▶ [MATERIAL PROVIDED]
========
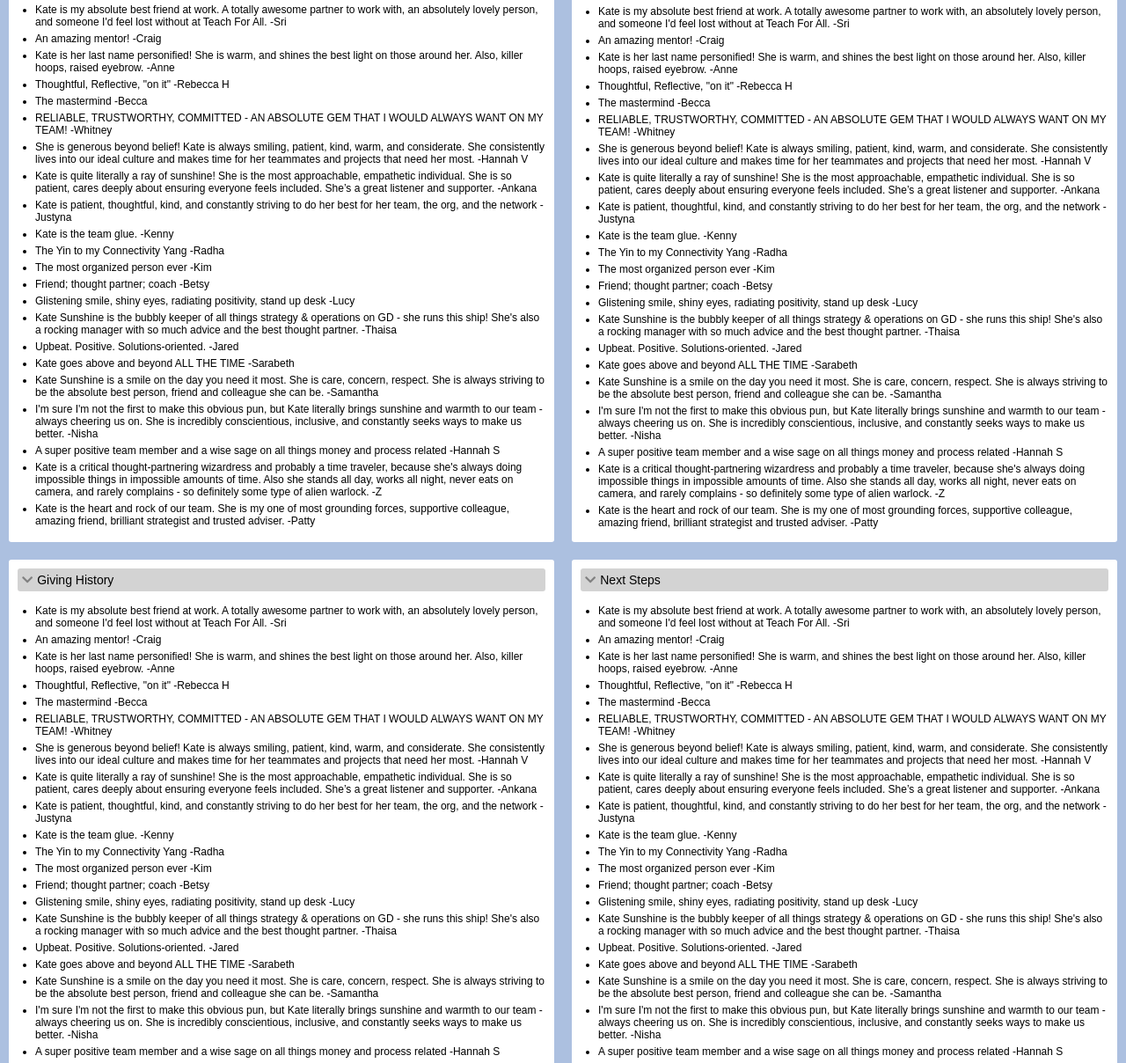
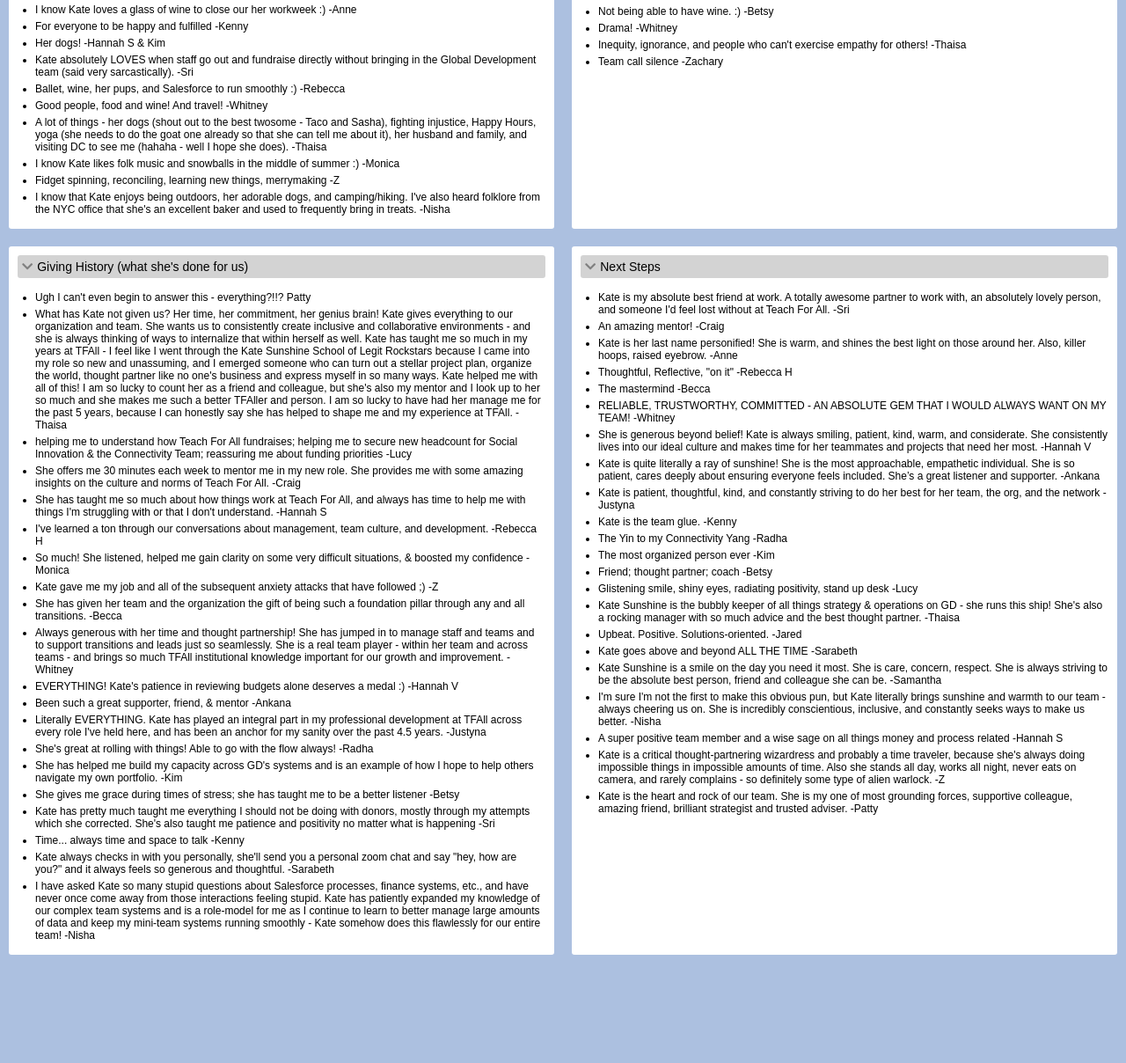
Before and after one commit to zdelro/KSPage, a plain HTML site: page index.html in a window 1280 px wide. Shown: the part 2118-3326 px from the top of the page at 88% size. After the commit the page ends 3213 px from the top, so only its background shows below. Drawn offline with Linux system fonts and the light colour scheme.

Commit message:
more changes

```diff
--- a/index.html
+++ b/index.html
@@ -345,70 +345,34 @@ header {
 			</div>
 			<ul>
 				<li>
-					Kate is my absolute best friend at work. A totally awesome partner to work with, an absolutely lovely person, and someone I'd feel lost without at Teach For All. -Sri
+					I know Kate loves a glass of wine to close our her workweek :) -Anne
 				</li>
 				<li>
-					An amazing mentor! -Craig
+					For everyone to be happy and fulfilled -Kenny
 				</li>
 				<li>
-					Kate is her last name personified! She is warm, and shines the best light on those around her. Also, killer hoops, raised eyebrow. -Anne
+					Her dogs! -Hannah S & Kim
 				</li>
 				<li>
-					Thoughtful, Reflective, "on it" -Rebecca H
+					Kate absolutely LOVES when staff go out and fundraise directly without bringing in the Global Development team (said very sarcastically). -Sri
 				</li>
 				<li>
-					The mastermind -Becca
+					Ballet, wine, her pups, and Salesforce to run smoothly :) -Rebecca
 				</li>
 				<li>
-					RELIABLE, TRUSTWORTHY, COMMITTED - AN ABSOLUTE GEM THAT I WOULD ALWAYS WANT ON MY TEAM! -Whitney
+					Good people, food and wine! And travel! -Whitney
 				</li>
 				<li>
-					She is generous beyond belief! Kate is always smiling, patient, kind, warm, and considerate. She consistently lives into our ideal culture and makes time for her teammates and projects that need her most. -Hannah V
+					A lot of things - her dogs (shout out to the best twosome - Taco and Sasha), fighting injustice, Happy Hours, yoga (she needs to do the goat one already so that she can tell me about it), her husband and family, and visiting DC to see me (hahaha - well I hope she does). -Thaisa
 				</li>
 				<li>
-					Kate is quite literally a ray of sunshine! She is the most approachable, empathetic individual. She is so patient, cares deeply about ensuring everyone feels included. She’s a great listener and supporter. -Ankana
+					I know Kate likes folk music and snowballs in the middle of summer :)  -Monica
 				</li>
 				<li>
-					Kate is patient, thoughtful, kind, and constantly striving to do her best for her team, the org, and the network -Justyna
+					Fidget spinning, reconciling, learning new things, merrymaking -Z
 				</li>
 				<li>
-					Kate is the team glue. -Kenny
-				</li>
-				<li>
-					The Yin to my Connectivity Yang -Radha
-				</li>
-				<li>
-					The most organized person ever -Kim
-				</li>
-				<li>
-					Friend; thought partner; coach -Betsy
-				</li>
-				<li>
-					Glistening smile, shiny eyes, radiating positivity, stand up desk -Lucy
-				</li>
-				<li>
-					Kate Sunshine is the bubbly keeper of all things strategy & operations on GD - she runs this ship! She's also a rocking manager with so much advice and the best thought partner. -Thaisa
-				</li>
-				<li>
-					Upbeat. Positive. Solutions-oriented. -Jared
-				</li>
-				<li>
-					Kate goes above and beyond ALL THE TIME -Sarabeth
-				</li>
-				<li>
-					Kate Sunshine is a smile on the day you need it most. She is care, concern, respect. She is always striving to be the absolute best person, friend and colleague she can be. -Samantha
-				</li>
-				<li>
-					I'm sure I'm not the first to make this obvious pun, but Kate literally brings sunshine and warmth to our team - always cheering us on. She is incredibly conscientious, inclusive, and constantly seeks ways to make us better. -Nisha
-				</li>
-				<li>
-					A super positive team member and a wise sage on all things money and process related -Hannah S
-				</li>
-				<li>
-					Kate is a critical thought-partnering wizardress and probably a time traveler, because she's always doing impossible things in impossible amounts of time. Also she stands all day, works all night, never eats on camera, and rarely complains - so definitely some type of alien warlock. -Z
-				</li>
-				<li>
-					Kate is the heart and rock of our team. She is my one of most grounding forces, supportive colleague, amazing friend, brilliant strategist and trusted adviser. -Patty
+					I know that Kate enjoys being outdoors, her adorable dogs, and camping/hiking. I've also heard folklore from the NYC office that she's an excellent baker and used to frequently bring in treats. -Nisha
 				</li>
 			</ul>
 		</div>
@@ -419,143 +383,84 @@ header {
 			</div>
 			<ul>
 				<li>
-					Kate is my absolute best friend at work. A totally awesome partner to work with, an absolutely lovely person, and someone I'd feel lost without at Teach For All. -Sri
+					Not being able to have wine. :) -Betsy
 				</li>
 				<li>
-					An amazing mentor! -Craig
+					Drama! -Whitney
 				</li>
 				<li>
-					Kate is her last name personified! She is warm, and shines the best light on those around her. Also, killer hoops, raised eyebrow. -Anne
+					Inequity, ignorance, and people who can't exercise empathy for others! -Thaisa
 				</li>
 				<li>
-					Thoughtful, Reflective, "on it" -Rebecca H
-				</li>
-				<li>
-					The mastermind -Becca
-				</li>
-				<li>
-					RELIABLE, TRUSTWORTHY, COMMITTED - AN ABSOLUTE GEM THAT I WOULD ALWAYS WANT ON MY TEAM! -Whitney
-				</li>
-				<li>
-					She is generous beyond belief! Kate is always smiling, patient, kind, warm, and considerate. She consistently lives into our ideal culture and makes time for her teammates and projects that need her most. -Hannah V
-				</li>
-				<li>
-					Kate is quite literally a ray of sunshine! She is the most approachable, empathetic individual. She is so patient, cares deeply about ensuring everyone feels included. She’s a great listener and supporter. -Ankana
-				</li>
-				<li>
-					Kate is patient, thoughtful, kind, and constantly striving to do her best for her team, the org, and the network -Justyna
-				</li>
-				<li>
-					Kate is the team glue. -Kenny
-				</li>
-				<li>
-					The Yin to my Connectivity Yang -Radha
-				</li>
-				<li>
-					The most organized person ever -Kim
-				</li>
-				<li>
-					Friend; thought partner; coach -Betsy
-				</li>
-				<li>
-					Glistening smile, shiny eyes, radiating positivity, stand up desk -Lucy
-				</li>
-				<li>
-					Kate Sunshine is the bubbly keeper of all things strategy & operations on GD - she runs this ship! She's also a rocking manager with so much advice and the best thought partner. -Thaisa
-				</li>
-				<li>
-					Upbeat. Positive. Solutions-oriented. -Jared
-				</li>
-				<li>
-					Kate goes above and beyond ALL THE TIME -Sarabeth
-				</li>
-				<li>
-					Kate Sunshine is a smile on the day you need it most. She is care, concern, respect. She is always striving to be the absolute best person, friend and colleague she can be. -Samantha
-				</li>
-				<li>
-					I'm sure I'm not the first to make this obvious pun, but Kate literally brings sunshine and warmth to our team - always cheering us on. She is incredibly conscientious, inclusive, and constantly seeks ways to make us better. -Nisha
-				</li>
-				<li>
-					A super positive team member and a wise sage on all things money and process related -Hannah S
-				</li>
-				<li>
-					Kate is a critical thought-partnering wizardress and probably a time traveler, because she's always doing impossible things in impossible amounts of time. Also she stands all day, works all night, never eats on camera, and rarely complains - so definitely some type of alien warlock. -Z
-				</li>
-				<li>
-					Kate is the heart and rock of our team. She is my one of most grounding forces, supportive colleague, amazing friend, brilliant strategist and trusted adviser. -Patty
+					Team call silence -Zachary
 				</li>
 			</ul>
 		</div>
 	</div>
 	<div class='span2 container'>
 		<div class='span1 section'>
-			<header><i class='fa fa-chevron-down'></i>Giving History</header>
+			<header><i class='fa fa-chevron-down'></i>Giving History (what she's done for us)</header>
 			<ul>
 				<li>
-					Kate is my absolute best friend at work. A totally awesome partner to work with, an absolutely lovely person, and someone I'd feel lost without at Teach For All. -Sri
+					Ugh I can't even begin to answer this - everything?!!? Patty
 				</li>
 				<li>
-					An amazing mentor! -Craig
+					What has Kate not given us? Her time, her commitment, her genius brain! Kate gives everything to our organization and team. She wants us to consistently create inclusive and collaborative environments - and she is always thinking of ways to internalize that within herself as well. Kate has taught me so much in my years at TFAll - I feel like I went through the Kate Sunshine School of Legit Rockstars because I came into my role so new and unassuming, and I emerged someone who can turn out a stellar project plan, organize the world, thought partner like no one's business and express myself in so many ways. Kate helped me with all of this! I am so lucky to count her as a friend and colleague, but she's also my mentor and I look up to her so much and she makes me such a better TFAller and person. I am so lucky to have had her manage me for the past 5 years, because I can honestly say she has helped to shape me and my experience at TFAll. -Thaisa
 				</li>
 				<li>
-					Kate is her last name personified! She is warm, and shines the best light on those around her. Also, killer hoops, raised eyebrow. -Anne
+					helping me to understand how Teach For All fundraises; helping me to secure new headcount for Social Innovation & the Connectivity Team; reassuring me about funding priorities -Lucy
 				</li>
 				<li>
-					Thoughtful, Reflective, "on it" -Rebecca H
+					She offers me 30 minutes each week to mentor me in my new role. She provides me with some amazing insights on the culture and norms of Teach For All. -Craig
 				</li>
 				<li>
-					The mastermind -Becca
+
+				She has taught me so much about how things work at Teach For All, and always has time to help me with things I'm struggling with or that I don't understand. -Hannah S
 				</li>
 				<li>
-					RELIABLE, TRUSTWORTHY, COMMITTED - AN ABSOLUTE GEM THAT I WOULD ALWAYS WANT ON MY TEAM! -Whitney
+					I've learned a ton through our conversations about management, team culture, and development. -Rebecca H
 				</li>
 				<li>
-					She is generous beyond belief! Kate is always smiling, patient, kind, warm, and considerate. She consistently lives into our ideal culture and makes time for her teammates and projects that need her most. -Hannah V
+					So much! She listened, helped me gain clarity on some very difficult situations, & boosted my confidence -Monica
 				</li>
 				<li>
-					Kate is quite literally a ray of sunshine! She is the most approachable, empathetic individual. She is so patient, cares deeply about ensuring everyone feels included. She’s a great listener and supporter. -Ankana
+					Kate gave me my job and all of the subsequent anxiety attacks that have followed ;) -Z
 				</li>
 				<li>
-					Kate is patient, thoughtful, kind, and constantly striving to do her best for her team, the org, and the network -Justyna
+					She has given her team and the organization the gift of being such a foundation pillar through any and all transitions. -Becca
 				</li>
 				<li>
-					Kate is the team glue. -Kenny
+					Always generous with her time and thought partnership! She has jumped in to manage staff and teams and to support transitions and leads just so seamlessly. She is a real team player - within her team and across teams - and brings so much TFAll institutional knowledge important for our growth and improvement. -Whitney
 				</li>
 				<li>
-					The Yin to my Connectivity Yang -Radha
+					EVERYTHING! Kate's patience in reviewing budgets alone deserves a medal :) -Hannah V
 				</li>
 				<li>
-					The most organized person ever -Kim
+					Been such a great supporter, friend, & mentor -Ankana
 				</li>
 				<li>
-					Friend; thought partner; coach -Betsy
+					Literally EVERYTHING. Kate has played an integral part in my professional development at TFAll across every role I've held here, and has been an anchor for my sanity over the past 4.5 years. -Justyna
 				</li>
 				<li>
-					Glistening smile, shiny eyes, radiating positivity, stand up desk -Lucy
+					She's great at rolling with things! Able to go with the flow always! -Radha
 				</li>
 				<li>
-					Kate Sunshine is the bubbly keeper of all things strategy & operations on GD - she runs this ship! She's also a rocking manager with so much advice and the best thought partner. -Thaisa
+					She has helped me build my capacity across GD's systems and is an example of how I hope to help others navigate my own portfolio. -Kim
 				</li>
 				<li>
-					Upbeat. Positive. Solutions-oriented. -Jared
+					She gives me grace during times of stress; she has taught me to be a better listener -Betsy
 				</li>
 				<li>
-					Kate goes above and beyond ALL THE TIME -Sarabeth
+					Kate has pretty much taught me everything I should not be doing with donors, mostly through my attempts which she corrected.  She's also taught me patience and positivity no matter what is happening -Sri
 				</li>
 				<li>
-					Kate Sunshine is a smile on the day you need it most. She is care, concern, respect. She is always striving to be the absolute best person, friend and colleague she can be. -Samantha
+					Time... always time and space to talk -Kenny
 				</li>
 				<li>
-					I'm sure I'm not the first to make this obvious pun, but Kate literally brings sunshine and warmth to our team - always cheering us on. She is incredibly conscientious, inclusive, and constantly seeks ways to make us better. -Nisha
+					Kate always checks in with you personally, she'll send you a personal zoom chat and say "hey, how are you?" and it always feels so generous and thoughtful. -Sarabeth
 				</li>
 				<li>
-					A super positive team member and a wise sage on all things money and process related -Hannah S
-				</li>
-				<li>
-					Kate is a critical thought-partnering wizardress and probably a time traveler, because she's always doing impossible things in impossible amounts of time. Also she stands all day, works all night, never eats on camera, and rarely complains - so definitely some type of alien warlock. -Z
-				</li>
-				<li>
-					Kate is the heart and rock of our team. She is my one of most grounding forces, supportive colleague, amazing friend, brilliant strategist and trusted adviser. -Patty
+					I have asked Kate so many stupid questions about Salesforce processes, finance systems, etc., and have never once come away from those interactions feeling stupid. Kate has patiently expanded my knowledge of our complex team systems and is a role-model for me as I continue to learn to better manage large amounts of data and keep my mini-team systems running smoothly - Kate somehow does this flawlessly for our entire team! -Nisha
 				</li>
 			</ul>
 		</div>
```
========
▶ [WORK INSTRUCTIONS]
Copy each line above that has the word "people".

▶ [RESULT FOR THIS EXERCISE]
+					Good people, food and wine! And travel! -Whitney
+					Inequity, ignorance, and people who can't exercise empathy for others! -Thaisa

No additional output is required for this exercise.